_Supplied entries_.
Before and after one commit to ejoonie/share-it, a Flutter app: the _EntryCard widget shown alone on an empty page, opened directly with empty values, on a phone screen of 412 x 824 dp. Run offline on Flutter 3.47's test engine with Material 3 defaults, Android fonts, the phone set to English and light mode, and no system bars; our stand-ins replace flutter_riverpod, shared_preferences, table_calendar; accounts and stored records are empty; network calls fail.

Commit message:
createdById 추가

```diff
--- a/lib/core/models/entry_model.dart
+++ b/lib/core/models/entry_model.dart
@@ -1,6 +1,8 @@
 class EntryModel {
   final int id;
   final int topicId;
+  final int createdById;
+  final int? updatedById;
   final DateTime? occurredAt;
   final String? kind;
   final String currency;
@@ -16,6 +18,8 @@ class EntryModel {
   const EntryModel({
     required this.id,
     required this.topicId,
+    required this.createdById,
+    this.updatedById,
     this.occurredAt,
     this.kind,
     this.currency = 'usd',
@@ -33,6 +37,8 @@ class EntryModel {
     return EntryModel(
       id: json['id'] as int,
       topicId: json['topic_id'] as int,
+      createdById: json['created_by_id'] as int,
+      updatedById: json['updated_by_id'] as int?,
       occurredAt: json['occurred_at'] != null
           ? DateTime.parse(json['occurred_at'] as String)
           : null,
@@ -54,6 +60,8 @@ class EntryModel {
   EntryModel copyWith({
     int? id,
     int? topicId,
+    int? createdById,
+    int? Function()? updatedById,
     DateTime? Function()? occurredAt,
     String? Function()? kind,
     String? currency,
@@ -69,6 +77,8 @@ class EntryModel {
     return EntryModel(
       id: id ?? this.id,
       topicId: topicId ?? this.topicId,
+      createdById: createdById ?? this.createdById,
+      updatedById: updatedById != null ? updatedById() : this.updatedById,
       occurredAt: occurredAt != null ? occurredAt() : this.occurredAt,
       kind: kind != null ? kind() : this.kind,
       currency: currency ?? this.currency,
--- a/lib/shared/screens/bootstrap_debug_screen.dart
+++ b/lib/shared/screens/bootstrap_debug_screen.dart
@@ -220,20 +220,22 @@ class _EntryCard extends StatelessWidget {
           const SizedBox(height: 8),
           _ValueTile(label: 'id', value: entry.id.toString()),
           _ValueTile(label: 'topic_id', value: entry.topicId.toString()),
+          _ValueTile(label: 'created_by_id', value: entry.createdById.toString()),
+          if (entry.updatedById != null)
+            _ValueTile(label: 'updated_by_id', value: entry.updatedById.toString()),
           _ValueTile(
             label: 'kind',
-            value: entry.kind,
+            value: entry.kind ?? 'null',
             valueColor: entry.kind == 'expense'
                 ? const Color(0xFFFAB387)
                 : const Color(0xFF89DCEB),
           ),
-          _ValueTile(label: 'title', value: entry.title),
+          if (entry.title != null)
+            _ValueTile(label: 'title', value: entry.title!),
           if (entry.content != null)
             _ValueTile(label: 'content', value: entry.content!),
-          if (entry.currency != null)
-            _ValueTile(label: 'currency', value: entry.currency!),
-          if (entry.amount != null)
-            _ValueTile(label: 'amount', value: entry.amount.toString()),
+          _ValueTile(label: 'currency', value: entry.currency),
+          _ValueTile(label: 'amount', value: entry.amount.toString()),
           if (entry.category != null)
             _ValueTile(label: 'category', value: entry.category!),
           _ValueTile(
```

_What the exercise asks_. Looking at the entries, count the lines where the word "occurredAt" appears, and state the count by itself.

_Answer to the exercise_. 5